DATA UNDER STUDY
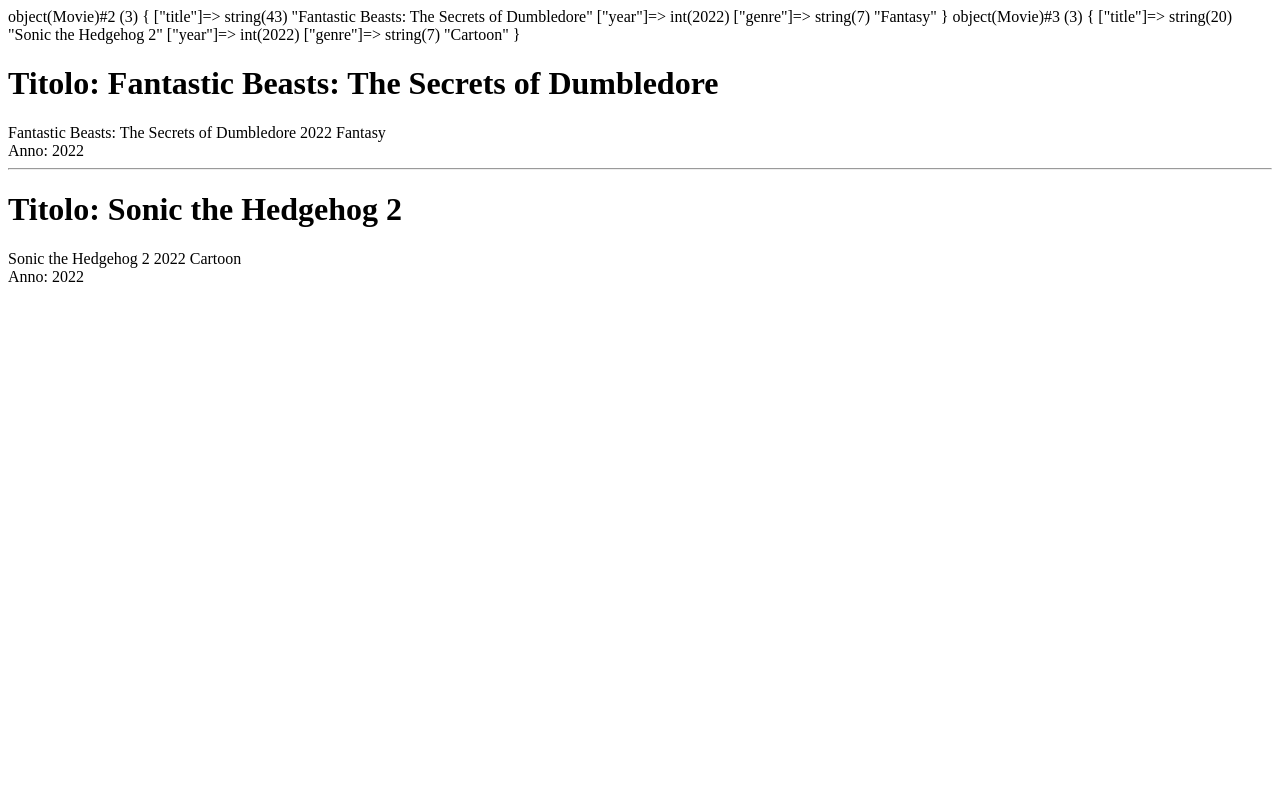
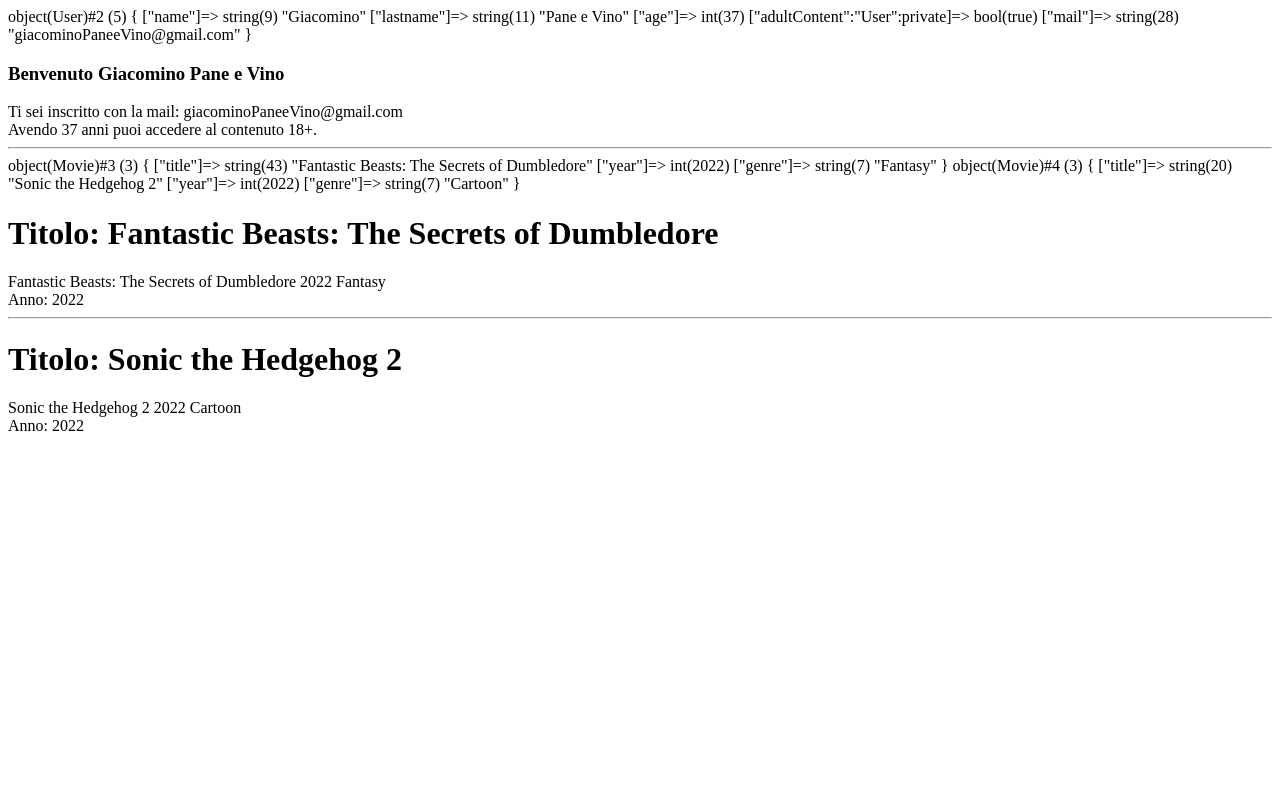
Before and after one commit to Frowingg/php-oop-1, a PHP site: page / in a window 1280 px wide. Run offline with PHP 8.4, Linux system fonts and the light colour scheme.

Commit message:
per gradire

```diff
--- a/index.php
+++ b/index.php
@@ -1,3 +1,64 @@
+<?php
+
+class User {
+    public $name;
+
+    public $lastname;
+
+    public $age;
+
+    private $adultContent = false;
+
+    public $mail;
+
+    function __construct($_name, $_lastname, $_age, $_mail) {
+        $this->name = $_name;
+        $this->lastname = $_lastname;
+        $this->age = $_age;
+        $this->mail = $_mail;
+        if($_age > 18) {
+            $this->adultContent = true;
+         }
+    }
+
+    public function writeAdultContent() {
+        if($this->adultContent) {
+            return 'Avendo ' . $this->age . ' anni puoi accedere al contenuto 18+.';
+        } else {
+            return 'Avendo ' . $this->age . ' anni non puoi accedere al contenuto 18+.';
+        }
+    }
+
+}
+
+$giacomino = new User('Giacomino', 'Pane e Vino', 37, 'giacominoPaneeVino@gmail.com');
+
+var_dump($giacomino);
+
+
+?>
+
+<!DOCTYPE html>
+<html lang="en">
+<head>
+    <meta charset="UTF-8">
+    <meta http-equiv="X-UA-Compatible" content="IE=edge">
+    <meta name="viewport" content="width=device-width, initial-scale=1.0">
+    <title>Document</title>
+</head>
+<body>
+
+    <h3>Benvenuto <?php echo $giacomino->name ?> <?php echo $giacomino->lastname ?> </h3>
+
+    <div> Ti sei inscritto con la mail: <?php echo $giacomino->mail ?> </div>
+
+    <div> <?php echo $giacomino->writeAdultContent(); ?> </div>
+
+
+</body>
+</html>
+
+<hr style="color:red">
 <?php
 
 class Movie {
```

ACTIVITY
Repeat the listing in full and exactly. Leave any pictures out.

RESPONSE AREA
Before and after one commit to Frowingg/php-oop-1, a PHP site: page / in a window 1280 px wide. Run offline with PHP 8.4, Linux system fonts and the light colour scheme.

Commit message:
per gradire

```diff
--- a/index.php
+++ b/index.php
@@ -1,3 +1,64 @@
+<?php
+
+class User {
+    public $name;
+
+    public $lastname;
+
+    public $age;
+
+    private $adultContent = false;
+
+    public $mail;
+
+    function __construct($_name, $_lastname, $_age, $_mail) {
+        $this->name = $_name;
+        $this->lastname = $_lastname;
+        $this->age = $_age;
+        $this->mail = $_mail;
+        if($_age > 18) {
+            $this->adultContent = true;
+         }
+    }
+
+    public function writeAdultContent() {
+        if($this->adultContent) {
+            return 'Avendo ' . $this->age . ' anni puoi accedere al contenuto 18+.';
+        } else {
+            return 'Avendo ' . $this->age . ' anni non puoi accedere al contenuto 18+.';
+        }
+    }
+
+}
+
+$giacomino = new User('Giacomino', 'Pane e Vino', 37, 'giacominoPaneeVino@gmail.com');
+
+var_dump($giacomino);
+
+
+?>
+
+<!DOCTYPE html>
+<html lang="en">
+<head>
+    <meta charset="UTF-8">
+    <meta http-equiv="X-UA-Compatible" content="IE=edge">
+    <meta name="viewport" content="width=device-width, initial-scale=1.0">
+    <title>Document</title>
+</head>
+<body>
+
+    <h3>Benvenuto <?php echo $giacomino->name ?> <?php echo $giacomino->lastname ?> </h3>
+
+    <div> Ti sei inscritto con la mail: <?php echo $giacomino->mail ?> </div>
+
+    <div> <?php echo $giacomino->writeAdultContent(); ?> </div>
+
+
+</body>
+</html>
+
+<hr style="color:red">
 <?php
 
 class Movie {
```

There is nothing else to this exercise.